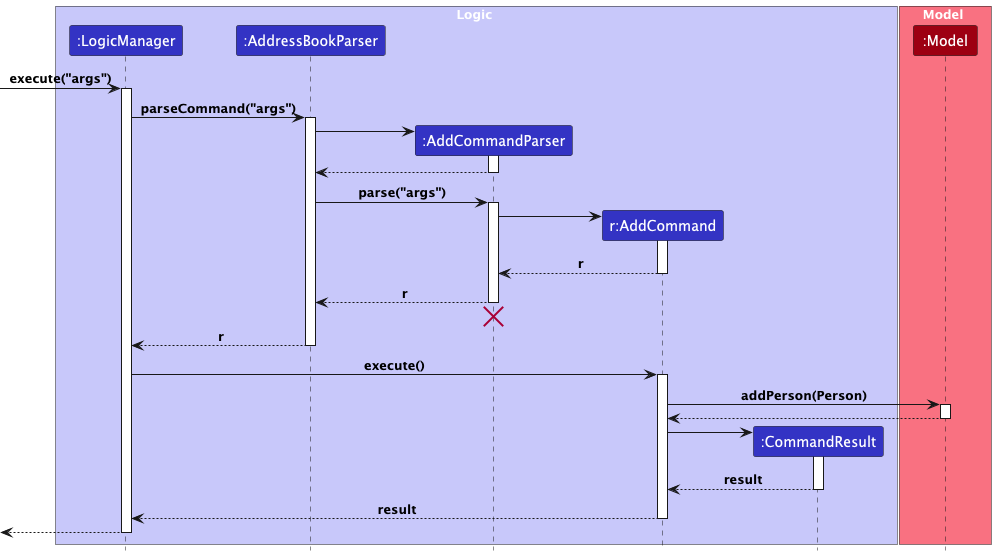
Earlier version of the PlantUML export docs/images/AddCommandSequenceDiagram.png (nus-cs2103-AY2425S1/tp).
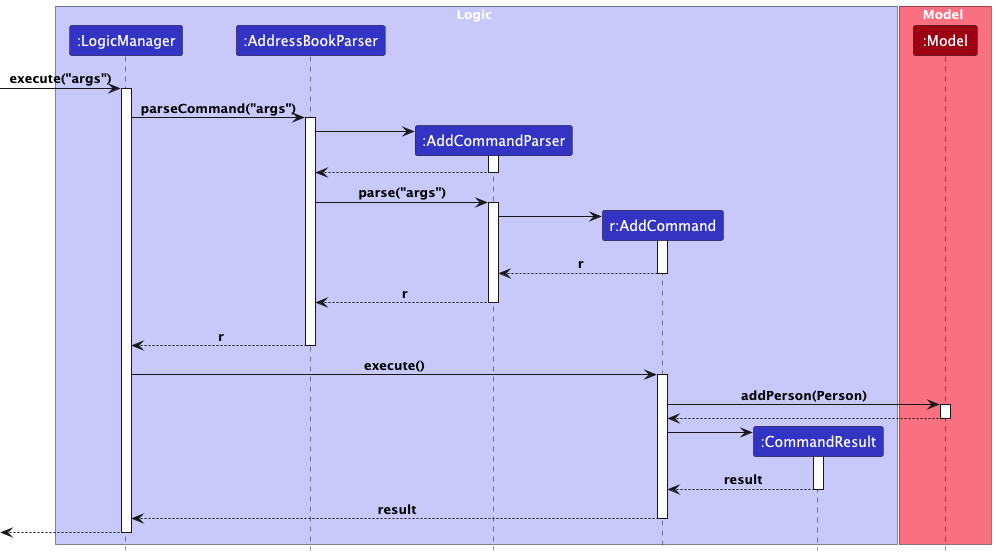
Above is the later version.

Diff of the diagram source:
```diff
@@ -40,7 +40,6 @@
 deactivate AddCommandParser
 
 AddCommandParser -[hidden]-> AddressBookParser
-destroy AddCommandParser
 
 AddressBookParser --> LogicManager : r
 deactivate AddressBookParser
```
..........
ABOUT THIS TASK
An exact retyping of the lines from the one with "Above is the later version." to the end of the material above, with both ends included and nothing added, is the required answer.

PROBLEM SOLUTION
Above is the later version.

Diff of the diagram source:
```diff
@@ -40,7 +40,6 @@
 deactivate AddCommandParser
 
 AddCommandParser -[hidden]-> AddressBookParser
-destroy AddCommandParser
 
 AddressBookParser --> LogicManager : r
 deactivate AddressBookParser
```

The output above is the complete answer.